Preeclampsia may up risk of kidney disease
Preeclampsia is a potentially serious condition that occurs in pregnancy, characterized by a dangerously high rise in blood pressure, protein in the urine, and an increased risk of having a premature infant.
“The biggest finding in our study is that preeclampsia is associated with a 4- to 5-times increased risk of ESRD. We were surprised that the association was that strong,” lead researcher Dr. Bjorn Egil Vikse told Reuters Health.
Vikse, from Haukeland University Hospital in Bergen, Norway, and his associates linked data from the Medical Birth Registry of Norway and the Norwegian Renal Registry. A total of 570,433 women who had a first singleton birth between 1967 and 1991 were included in the study.

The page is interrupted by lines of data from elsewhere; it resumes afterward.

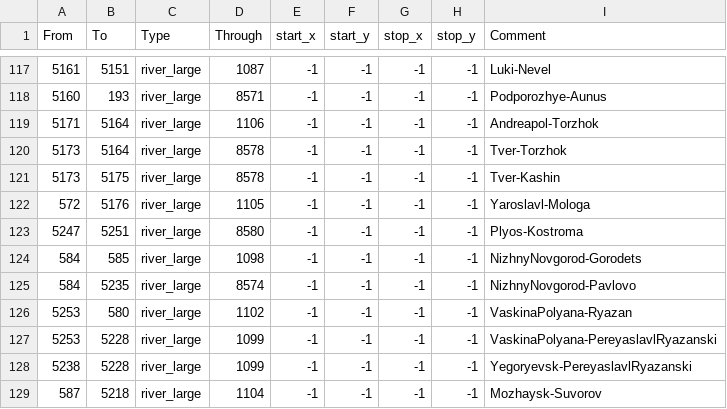
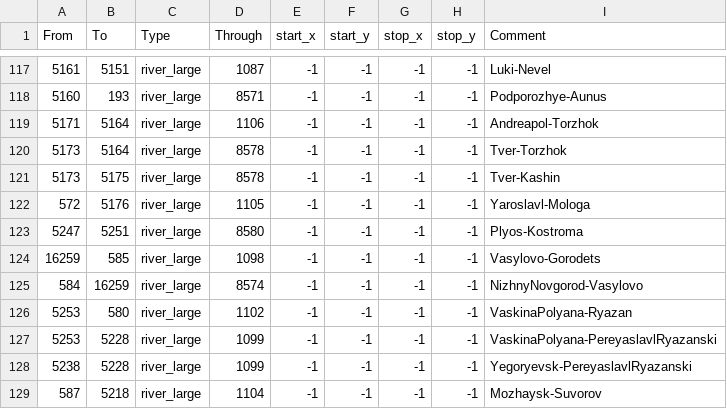
Before and after one commit to Rajas-of-Indochina/mod, a CSV file: indochina/map_data/adjacencies.csv, drawn as a sheet; only a part is shown, gaps mark what is left out.

```diff
--- a/indochina/map_data/adjacencies.csv
+++ b/indochina/map_data/adjacencies.csv
@@ -123,4 +123,4 @@ From;To;Type;Through;start_x;start_y;stop_x;stop_y;Comment
 5247;5251;river_large;8580;-1;-1;-1;-1;Plyos-Kostroma
-584;585;river_large;1098;-1;-1;-1;-1;NizhnyNovgorod-Gorodets
-584;5235;river_large;8574;-1;-1;-1;-1;NizhnyNovgorod-Pavlovo
+16259;585;river_large;1098;-1;-1;-1;-1;Vasylovo-Gorodets
+584;16259;river_large;8574;-1;-1;-1;-1;NizhnyNovgorod-Vasylovo
 5253;580;river_large;1102;-1;-1;-1;-1;VaskinaPolyana-Ryazan
```
Also changed, not shown: indochina/map_data/definition.csv, 19 other files.
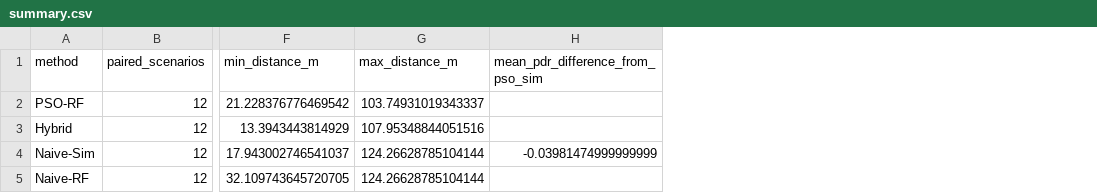
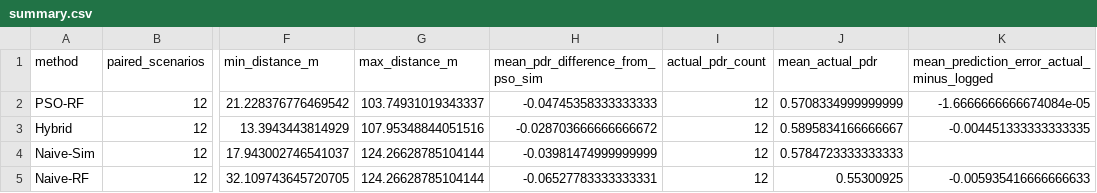
Before and after one commit to GuilhermeGSartori/surrogated-assisted-pso, a CSV file: scripts/layout_comparison/summary.csv, drawn as a sheet; only a part is shown, gaps mark what is left out; the diff names each change by its address in the sheet, - before the commit and + after, or states it on an @@ line.

```diff
--- a/scripts/layout_comparison/summary.csv
+++ b/scripts/layout_comparison/summary.csv
+column I (actual_pdr_count), rows 2-5: all 12
+column J (mean_actual_pdr), rows 2-5: 0.5708334999999999 | 0.5895834166666667 | 0.5784723333333333 | 0.55300925
+column K, rows 1-5: mean_prediction_error_actual_minus_logged | -1.6666666666674084e-05 | -0.004451333333333335 |  | -0.005935416666666633
-H2 (mean_pdr_difference_from_pso_sim): (empty)
+H2 (mean_pdr_difference_from_pso_sim): -0.04745358333333333
-H3 (mean_pdr_difference_from_pso_sim): (empty)
+H3 (mean_pdr_difference_from_pso_sim): -0.028703666666666672
-H5 (mean_pdr_difference_from_pso_sim): (empty)
+H5 (mean_pdr_difference_from_pso_sim): -0.06527783333333331
```
Also changed, not shown: scripts/layout_comparison/naive_rf_vs_naive_sim.csv, scripts/layout_comparison/per_scenario_distances.csv, 3 other files.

Overall, 477 women developed ESRD an average of 17 years after the first pregnancy, yielding a rate of 3.7 cases per 100,000 women per year, the researchers report in this week’s New England Journal of Medicine.

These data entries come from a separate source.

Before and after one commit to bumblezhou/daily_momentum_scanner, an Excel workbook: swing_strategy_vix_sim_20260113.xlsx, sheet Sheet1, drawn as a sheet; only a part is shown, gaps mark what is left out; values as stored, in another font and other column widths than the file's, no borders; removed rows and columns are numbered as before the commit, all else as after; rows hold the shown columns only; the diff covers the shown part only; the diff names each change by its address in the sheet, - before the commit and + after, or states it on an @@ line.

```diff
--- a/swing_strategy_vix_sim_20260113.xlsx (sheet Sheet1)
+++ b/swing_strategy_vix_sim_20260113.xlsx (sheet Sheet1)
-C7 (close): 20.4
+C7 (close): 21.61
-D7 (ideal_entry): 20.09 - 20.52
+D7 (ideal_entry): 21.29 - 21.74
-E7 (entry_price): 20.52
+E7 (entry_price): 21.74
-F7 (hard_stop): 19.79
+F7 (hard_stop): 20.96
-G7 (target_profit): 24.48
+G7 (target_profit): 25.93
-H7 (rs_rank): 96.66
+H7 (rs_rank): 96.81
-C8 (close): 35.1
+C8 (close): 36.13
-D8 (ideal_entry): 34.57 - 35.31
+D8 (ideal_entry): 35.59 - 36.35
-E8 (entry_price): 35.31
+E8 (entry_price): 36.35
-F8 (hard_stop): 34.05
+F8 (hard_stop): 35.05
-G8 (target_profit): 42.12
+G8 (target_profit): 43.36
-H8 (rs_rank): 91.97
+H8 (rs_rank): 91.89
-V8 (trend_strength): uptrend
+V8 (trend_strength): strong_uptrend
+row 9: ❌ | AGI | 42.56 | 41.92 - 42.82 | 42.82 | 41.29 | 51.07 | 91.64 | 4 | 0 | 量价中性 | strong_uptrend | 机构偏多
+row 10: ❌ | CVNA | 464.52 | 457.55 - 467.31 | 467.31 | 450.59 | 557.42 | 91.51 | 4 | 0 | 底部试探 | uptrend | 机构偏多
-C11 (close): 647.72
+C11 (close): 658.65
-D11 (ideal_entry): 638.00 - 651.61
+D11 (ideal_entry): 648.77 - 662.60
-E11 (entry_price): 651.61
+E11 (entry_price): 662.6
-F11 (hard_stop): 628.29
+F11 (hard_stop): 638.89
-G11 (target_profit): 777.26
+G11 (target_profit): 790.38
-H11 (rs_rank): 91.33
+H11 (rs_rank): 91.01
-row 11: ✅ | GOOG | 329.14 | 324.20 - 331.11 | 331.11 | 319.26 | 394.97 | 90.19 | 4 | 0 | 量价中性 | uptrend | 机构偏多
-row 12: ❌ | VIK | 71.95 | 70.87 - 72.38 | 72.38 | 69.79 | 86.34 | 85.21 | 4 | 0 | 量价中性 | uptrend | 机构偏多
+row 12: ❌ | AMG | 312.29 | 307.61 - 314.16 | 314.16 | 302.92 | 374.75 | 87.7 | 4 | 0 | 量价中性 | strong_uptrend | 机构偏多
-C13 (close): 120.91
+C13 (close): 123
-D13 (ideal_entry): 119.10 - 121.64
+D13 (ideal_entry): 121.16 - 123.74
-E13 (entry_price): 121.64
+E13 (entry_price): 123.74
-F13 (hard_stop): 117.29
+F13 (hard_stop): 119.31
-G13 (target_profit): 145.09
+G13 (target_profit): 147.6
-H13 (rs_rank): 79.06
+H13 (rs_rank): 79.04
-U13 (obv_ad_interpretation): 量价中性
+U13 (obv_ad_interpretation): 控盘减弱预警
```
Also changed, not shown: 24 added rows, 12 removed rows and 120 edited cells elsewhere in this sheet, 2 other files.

Preeclampsia during a first or subsequent pregnancy increased the odds of ESRD, typically by around fivefold, depending on the number of affected pregnancies a woman had.

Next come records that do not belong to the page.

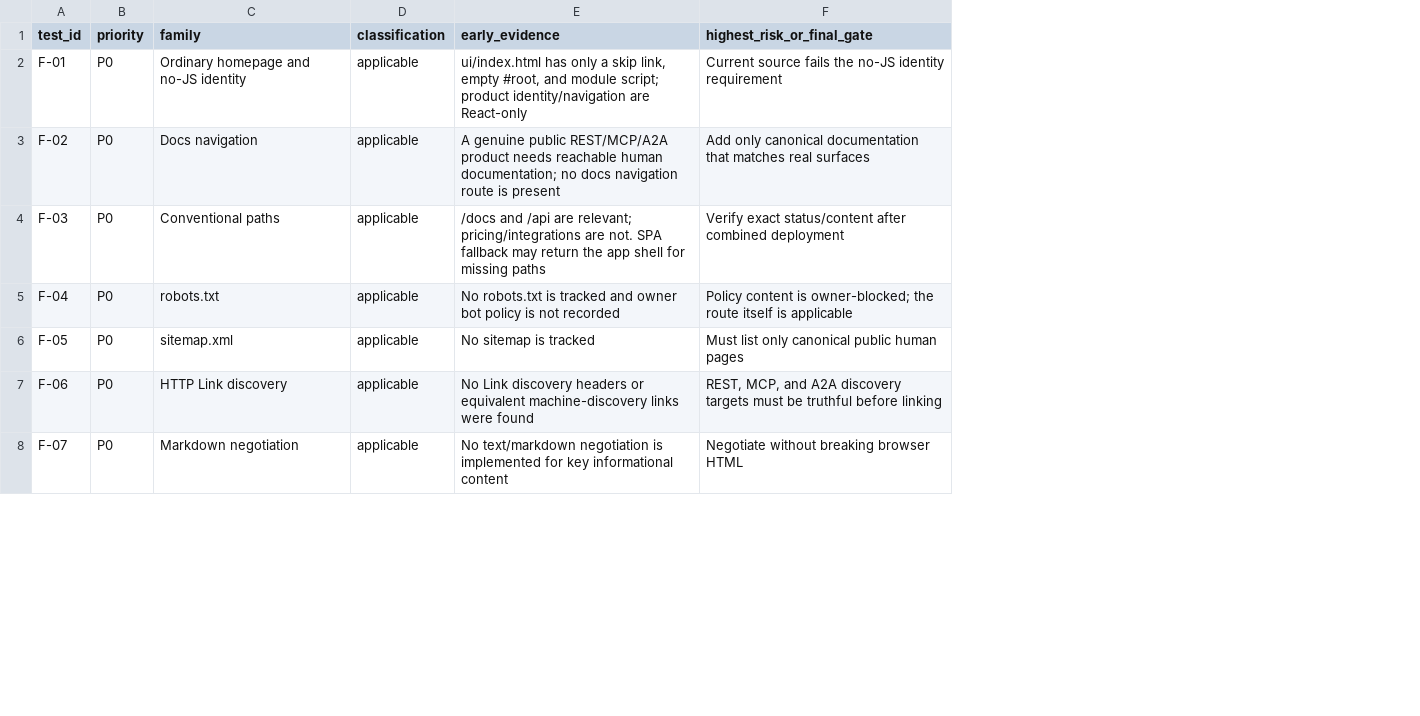
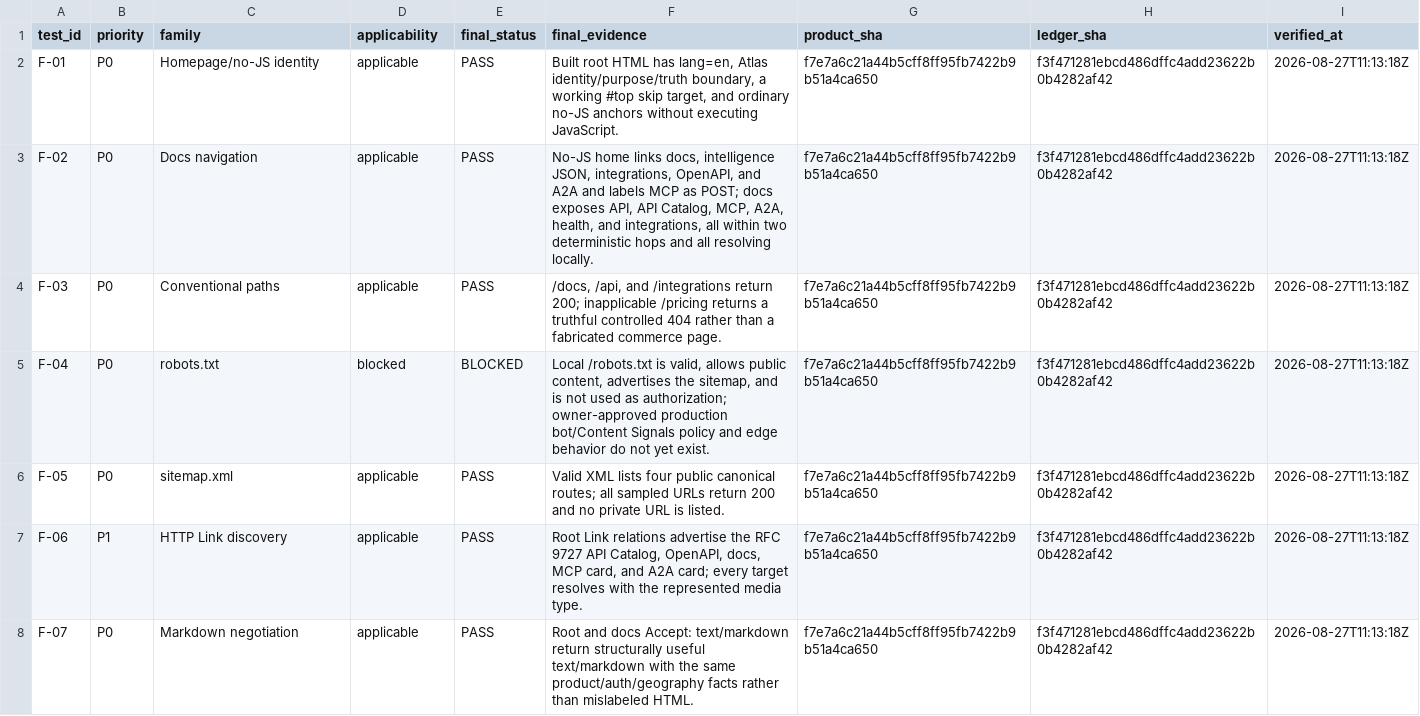
Before and after one commit to Rowan121/atlas-news-intelligence, a CSV file: .agent-readiness/check-matrix.csv, drawn as a sheet; only a part is shown; removed rows and columns are numbered as before the commit, all else as after; the diff covers the shown part only; the diff names each change by its address in the sheet, - before the commit and + after, or states it on an @@ line.

Commit message:
test(readiness): record final independent gate

```diff
--- a/.agent-readiness/check-matrix.csv
+++ b/.agent-readiness/check-matrix.csv
-column E (early_evidence), rows 2-8: ui/index.html has only a skip link, empty #root, and module script; product identity/navigation are React-only | A genuine public REST/MCP/A2A product needs reachable human documentation; no docs navigation route is present | /docs and /api are relevant; pricing/integrations are not. SPA fallback may return the app shell for missing paths | No robots.txt is tracked and owner bot policy is not recorded | No sitemap is tracked | No Link discovery headers or equivalent machine-discovery links were found | No text/markdown negotiation is implemented for key informational content
-column F (highest_risk_or_final_gate), rows 2-8: Current source fails the no-JS identity requirement | Add only canonical documentation that matches real surfaces | Verify exact status/content after combined deployment | Policy content is owner-blocked; the route itself is applicable | Must list only canonical public human pages | REST, MCP, and A2A discovery targets must be truthful before linking | Negotiate without breaking browser HTML
+column E (final_status), rows 2-8: PASS | PASS | PASS | BLOCKED | PASS | PASS | PASS
+column F (final_evidence), rows 2-8: Built root HTML has lang=en, Atlas identity/purpose/truth boundary, a working #top skip target, and ordinary no-JS anchors without executing JavaScript. | No-JS home links docs, intelligence JSON, integrations, OpenAPI, and A2A and labels MCP as POST; docs exposes API, API Catalog, MCP, A2A, health, and integrations, all within two deterministic hops and all resolving locally. | /docs, /api, and /integrations return 200; inapplicable /pricing returns a truthful controlled 404 rather than a fabricated commerce page. | Local /robots.txt is valid, allows public content, advertises the sitemap, and is not used as authorization; owner-approved production bot/Content Signals policy and edge behavior do not yet exist. | Valid XML lists four public canonical routes; all sampled URLs return 200 and no private URL is listed. | Root Link relations advertise the RFC 9727 API Catalog, OpenAPI, docs, MCP card, and A2A card; every target resolves with the represented media type. | Root and docs Accept: text/markdown return structurally useful text/markdown with the same product/auth/geography facts rather than mislabeled HTML.
+column G (product_sha), rows 2-8: all f7e7a6c21a44b5cff8ff95fb7422b9b51a4ca650
+column H (ledger_sha), rows 2-8: all f3f471281ebcd486dffc4add23622b0b4282af42
+column I (verified_at), rows 2-8: all 2026-08-27T11:13:18Z
-D1: classification
+D1: applicability
-C2 (family): Ordinary homepage and no-JS identity
+C2 (family): Homepage/no-JS identity
-D5 (applicability): applicable
+D5 (applicability): blocked
-B7 (priority): P0
+B7 (priority): P1
```
Also changed, not shown: 43 edited cells elsewhere in this file, 1 other file.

“A take-home message is that women who have had preeclampsia are at increased risk for renal disease,” Vikse emphasized.
As other studies have shown an increased risk of cardiovascular disease in women with previous preeclampsia, they should be followed closely “in order to prevent development of cardiovascular and renal disease,” he advised.
SOURCE: New England Journal of Medicine, August 21, 2008.